[[ Source records, beginning ]]

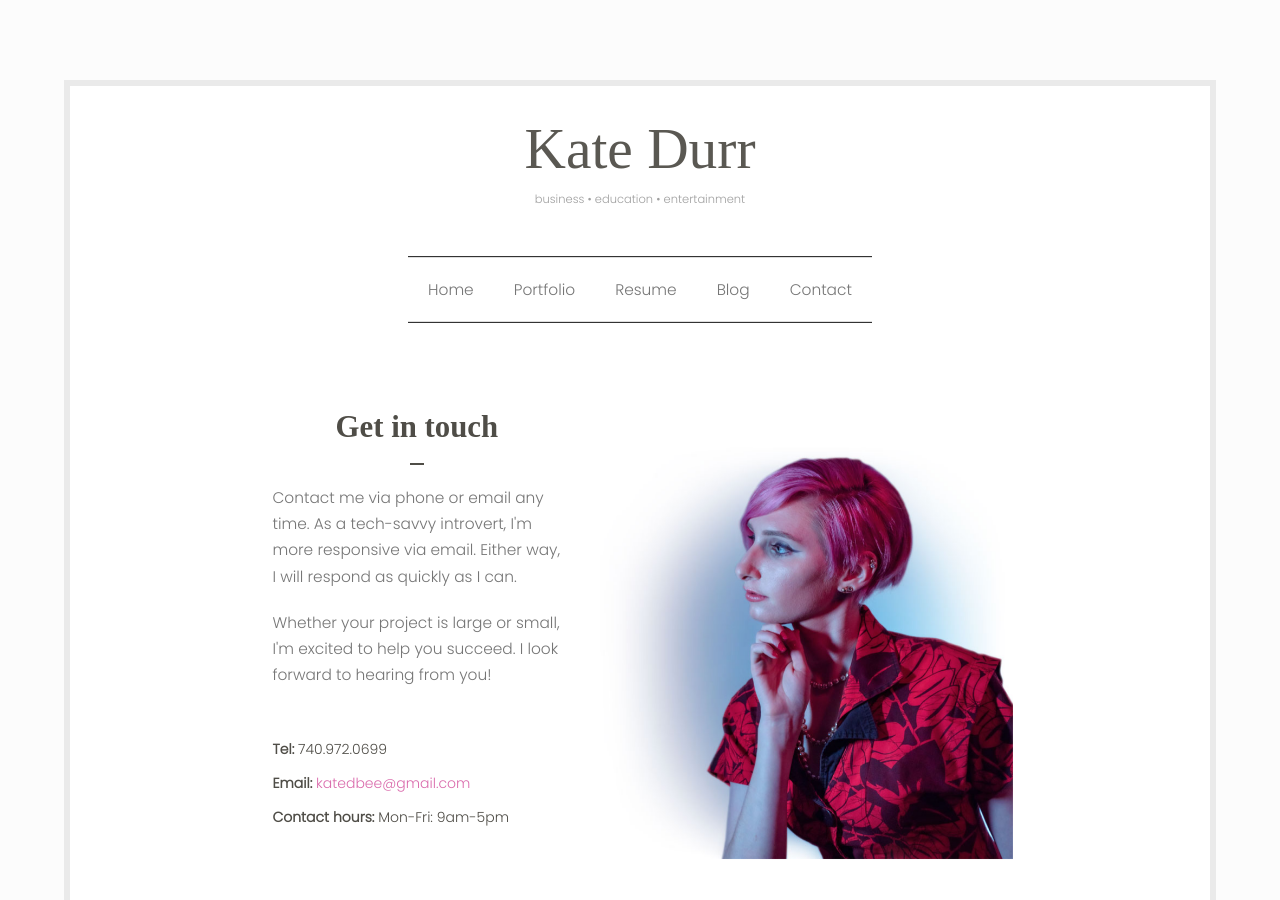
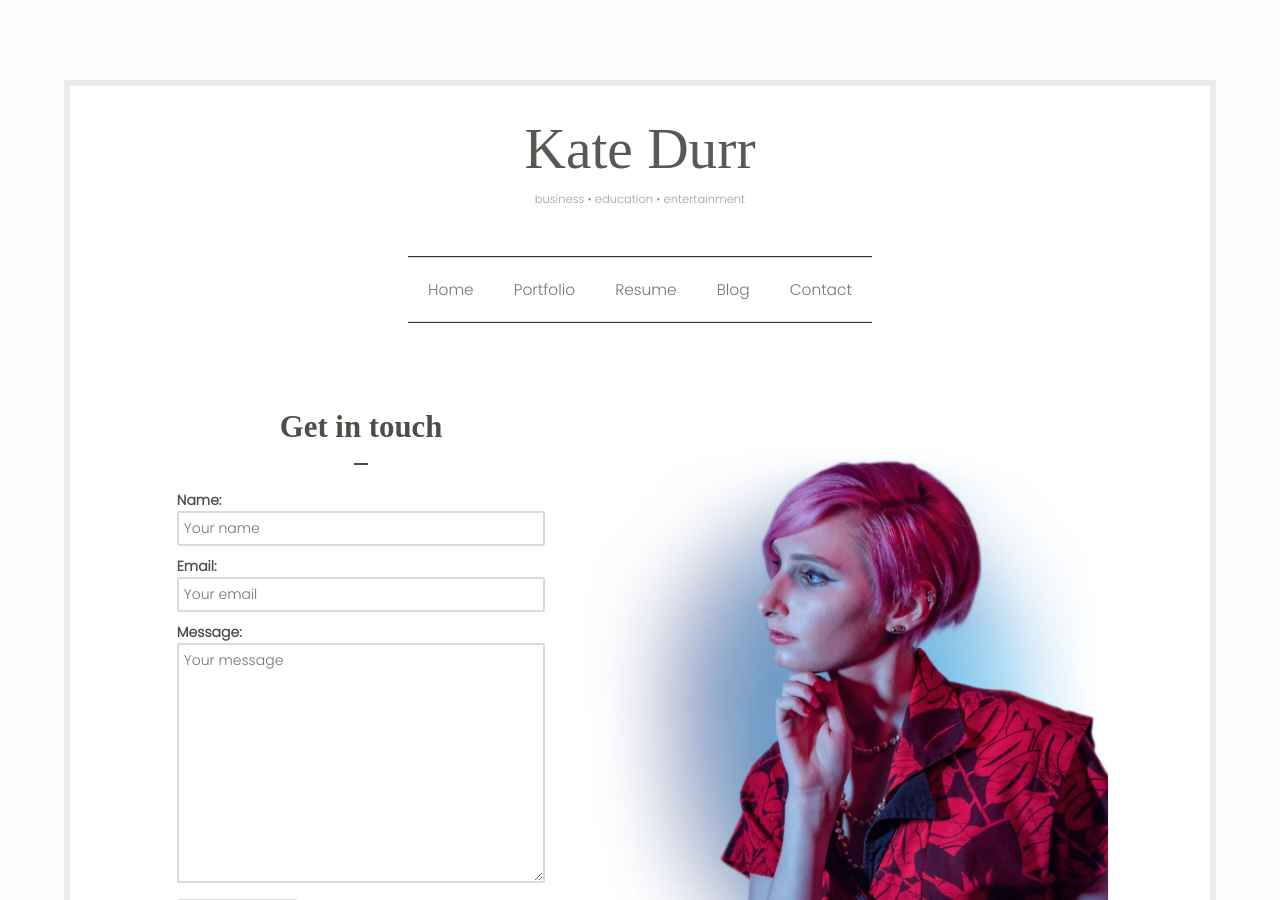
Before and after one commit to Kaedurr/portfolio, a Jekyll site: the page built from contact.html, in a window 1280 px wide and 900 px high. Built offline with Jekyll 4.4.1, drawn with Linux system fonts in a browser that asks for light colours; some web fonts are replaced.

Commit message:
change contact form functionality
Changed Contact page to include a contact form, updated contactengine.php, and added reCAPTCHA

```diff
--- a/contact.html
+++ b/contact.html
@@ -10,18 +10,33 @@
   <div class="col-md-12">
 
      <!-- Start margin -->
-     <div class="margin-contact holder wow fadeIn" data-wow-delay="0.1s">
+     <div class="margin-contact">
          <!-- Start left column -->
          <div class="box-contact col-md-5">
            <h3 class="heading-inner">Get in touch</h3>
+           <script src="https://www.google.com/recaptcha/api.js" async defer></script>
               <div class="hr"></div>
-                <div>
-	                 <p>Contact me via phone or email any time. As a tech-savvy introvert, I'm more responsive via email. Either way, I will respond as quickly as I can.</p>
-                   <p>Whether your project is large or small, I'm excited to help you succeed. I look forward to hearing from you!</p>
+                <div id="contact-area">
+	                 <form method="post" action="mailto:katedbee@gmail.com">
+		                  <label for="Name">Name:</label><br/>
+		                  <input type="text" name="Nameksljf" id="Nameksljf" placeholder="Your name" maxlength="50" required/><br/>
+                      <label for="Email">Email:</label><br/>
+                      <input type="email" name="Emaillkjkl" id="Emaillkjkl" placeholder="Your email" maxlength="80" required/><br/>
+		                  <label for="Message">Message:</label><br/>
+		                  <textarea name="Messageasdsa" rows="20" cols="20" id="Messageasdsa" placeholder="Your message" maxlength="1500" required></textarea><br/>
+                      <!-- H u n 1 3 -->
+                      <label class="form-hun" for="Fax">Fax:</label>
+                      <input class="form-hun" type="tel" name="Fax" id="Fax" tabindex="-1" autocomplete="off" placeholder="Your fax number" maxlength="25"/>
+                      <!-- H u n 1 3 -->
+                      <label class="form-hun" for="Phone">Phone:</label>
+                      <input class="form-hun" type="tel" name="Phone" id="Phone" tabindex="-1" autocomplete="off" placeholder="Your phone number" maxlength="25"/>
+                      <div class="g-recaptcha" data-sitekey="6Ld409keAAAAANzCU9n1PE36OYuEo8fw-diHSN1V"></div>
+		                  <input class="submit-button btn" type="submit" name="submit" value="Submit"/>
+	                 </form>
                 </div>
               <h6>
                 <span><strong>Tel: </strong>740.972.0699</span>
-                <span><strong>Email: </strong><a href="mailto:katedbee@gmail.com" target="_blank" rel="noopener noreferrer nofollow">katedbee@gmail.com</a></span>
+                <span><strong>Email: </strong><a href="mailto:katedbee@gmail.com" target="_blank" rel="noopener noreferrer">katedbee@gmail.com</a></span>
                 <span><strong>Contact hours: </strong>Mon-Fri: 9am-5pm</span>
               </h6>
           </div>
```
Also changed, not shown: 1 other file.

[[ Source records, end ]]

Please reproduce the entries above line by line, exactly, leaving out each image.

Before and after one commit to Kaedurr/portfolio, a Jekyll site: the page built from contact.html, in a window 1280 px wide and 900 px high. Built offline with Jekyll 4.4.1, drawn with Linux system fonts in a browser that asks for light colours; some web fonts are replaced.

Commit message:
change contact form functionality
Changed Contact page to include a contact form, updated contactengine.php, and added reCAPTCHA

```diff
--- a/contact.html
+++ b/contact.html
@@ -10,18 +10,33 @@
   <div class="col-md-12">
 
      <!-- Start margin -->
-     <div class="margin-contact holder wow fadeIn" data-wow-delay="0.1s">
+     <div class="margin-contact">
          <!-- Start left column -->
          <div class="box-contact col-md-5">
            <h3 class="heading-inner">Get in touch</h3>
+           <script src="https://www.google.com/recaptcha/api.js" async defer></script>
               <div class="hr"></div>
-                <div>
-	                 <p>Contact me via phone or email any time. As a tech-savvy introvert, I'm more responsive via email. Either way, I will respond as quickly as I can.</p>
-                   <p>Whether your project is large or small, I'm excited to help you succeed. I look forward to hearing from you!</p>
+                <div id="contact-area">
+	                 <form method="post" action="mailto:katedbee@gmail.com">
+		                  <label for="Name">Name:</label><br/>
+		                  <input type="text" name="Nameksljf" id="Nameksljf" placeholder="Your name" maxlength="50" required/><br/>
+                      <label for="Email">Email:</label><br/>
+                      <input type="email" name="Emaillkjkl" id="Emaillkjkl" placeholder="Your email" maxlength="80" required/><br/>
+		                  <label for="Message">Message:</label><br/>
+		                  <textarea name="Messageasdsa" rows="20" cols="20" id="Messageasdsa" placeholder="Your message" maxlength="1500" required></textarea><br/>
+                      <!-- H u n 1 3 -->
+                      <label class="form-hun" for="Fax">Fax:</label>
+                      <input class="form-hun" type="tel" name="Fax" id="Fax" tabindex="-1" autocomplete="off" placeholder="Your fax number" maxlength="25"/>
+                      <!-- H u n 1 3 -->
+                      <label class="form-hun" for="Phone">Phone:</label>
+                      <input class="form-hun" type="tel" name="Phone" id="Phone" tabindex="-1" autocomplete="off" placeholder="Your phone number" maxlength="25"/>
+                      <div class="g-recaptcha" data-sitekey="6Ld409keAAAAANzCU9n1PE36OYuEo8fw-diHSN1V"></div>
+		                  <input class="submit-button btn" type="submit" name="submit" value="Submit"/>
+	                 </form>
                 </div>
               <h6>
                 <span><strong>Tel: </strong>740.972.0699</span>
-                <span><strong>Email: </strong><a href="mailto:katedbee@gmail.com" target="_blank" rel="noopener noreferrer nofollow">katedbee@gmail.com</a></span>
+                <span><strong>Email: </strong><a href="mailto:katedbee@gmail.com" target="_blank" rel="noopener noreferrer">katedbee@gmail.com</a></span>
                 <span><strong>Contact hours: </strong>Mon-Fri: 9am-5pm</span>
               </h6>
           </div>
```
Also changed, not shown: 1 other file.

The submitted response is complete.